-- Data in this exercise follows --

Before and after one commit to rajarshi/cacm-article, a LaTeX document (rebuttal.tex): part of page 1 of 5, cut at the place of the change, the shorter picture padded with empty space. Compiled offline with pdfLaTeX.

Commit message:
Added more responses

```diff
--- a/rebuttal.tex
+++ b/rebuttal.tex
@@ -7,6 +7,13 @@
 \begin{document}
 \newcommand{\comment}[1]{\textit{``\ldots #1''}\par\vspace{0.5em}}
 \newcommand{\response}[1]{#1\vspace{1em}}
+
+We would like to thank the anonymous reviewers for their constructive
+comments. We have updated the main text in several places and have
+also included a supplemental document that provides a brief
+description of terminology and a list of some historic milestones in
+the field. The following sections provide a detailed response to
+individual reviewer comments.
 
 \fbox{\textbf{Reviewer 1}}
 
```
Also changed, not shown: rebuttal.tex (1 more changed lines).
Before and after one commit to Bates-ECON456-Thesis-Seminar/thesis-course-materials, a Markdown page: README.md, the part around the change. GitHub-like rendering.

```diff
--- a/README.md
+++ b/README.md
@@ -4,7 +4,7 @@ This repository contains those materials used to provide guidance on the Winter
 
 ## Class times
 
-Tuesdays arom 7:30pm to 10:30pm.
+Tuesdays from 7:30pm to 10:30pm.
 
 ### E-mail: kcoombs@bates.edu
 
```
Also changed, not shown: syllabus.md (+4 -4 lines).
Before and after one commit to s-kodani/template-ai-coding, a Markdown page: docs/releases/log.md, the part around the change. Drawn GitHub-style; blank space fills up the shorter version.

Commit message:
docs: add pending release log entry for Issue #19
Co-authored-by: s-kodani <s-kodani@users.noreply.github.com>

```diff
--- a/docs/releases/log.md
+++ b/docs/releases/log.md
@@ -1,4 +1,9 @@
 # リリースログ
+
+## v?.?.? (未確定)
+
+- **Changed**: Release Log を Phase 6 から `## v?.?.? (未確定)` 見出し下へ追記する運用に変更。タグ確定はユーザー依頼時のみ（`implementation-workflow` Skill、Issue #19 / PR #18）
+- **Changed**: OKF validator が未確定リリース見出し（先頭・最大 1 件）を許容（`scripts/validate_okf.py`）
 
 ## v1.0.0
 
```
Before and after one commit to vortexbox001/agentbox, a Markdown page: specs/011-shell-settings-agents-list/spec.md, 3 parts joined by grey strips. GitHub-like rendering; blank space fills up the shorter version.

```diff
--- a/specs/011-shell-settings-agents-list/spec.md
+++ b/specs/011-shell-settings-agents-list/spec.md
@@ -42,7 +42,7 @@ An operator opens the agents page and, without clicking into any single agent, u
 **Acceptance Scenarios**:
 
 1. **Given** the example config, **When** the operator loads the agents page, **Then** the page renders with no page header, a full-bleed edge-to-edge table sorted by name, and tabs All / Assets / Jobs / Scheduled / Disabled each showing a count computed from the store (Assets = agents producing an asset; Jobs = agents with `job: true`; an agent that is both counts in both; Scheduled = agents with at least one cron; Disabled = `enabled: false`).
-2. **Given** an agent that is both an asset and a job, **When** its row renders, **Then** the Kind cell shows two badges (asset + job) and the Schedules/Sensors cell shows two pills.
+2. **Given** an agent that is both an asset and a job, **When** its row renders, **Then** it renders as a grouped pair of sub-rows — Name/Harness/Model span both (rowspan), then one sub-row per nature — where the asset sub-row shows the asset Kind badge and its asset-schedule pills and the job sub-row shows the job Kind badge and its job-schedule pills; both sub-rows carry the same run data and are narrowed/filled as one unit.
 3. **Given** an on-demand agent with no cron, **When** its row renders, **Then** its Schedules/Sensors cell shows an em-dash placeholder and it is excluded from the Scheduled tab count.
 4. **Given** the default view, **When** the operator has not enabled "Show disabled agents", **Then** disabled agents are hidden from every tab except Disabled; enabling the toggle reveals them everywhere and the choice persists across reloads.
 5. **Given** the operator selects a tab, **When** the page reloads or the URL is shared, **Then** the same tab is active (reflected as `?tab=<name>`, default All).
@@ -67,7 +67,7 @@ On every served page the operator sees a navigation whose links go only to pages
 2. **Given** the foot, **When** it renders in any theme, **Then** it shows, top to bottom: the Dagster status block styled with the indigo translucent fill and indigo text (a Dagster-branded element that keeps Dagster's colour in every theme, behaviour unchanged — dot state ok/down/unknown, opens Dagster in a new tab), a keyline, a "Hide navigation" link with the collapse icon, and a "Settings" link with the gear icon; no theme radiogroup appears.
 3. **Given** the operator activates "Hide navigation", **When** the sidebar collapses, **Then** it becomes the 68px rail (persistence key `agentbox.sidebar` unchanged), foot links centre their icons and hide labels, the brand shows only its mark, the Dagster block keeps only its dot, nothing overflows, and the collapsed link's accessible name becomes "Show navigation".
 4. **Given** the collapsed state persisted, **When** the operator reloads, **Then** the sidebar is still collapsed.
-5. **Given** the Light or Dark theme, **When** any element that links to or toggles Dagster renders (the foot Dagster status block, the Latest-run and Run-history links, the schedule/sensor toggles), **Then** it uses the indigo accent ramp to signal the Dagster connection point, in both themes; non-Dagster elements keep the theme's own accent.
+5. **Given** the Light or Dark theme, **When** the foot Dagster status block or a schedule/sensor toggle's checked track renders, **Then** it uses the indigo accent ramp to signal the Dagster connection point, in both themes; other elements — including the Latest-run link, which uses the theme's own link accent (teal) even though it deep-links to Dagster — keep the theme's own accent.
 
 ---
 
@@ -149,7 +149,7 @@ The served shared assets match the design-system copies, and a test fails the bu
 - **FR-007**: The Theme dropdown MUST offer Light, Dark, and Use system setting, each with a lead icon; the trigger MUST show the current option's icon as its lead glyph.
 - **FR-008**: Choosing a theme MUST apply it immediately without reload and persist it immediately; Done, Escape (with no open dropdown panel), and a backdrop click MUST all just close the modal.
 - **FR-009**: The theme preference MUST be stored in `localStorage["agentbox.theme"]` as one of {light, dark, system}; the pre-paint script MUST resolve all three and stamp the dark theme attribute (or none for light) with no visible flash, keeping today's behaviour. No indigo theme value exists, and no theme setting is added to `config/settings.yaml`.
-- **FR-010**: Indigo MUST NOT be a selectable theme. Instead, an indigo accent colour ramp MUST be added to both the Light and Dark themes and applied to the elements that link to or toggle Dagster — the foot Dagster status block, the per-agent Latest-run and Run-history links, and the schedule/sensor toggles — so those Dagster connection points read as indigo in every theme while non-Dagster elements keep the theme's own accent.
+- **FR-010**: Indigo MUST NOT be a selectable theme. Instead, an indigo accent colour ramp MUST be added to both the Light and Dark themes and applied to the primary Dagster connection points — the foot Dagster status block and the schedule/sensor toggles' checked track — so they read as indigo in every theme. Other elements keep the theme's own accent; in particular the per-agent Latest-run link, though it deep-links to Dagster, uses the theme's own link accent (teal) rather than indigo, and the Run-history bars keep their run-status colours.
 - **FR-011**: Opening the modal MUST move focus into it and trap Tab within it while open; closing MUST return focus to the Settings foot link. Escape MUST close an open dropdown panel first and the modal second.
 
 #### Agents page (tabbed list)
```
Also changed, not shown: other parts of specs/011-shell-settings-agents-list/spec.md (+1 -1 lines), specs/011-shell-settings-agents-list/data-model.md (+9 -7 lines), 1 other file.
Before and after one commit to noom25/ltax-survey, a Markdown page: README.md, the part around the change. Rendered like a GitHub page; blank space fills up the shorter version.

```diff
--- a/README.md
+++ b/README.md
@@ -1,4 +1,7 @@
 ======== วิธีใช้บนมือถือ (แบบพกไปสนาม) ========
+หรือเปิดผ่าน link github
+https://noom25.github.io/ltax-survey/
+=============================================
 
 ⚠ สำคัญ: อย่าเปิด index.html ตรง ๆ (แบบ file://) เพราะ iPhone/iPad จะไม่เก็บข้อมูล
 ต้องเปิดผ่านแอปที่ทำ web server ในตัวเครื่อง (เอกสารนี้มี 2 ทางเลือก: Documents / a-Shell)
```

-- Data in this exercise concluded --

Instructions for the task >> Copy out every line in the records where the word "from" is found.

Solution to the problem >>
+Tuesdays from 7:30pm to 10:30pm.
 1. **Given** the example config, **When** the operator loads the agents page, **Then** the page renders with no page header, a full-bleed edge-to-edge table sorted by name, and tabs All / Assets / Jobs / Scheduled / Disabled each showing a count computed from the store (Assets = agents producing an asset; Jobs = agents with `job: true`; an agent that is both counts in both; Scheduled = agents with at least one cron; Disabled = `enabled: false`).
 3. **Given** an on-demand agent with no cron, **When** its row renders, **Then** its Schedules/Sensors cell shows an em-dash placeholder and it is excluded from the Scheduled tab count.
 4. **Given** the default view, **When** the operator has not enabled "Show disabled agents", **Then** disabled agents are hidden from every tab except Disabled; enabling the toggle reveals them everywhere and the choice persists across reloads.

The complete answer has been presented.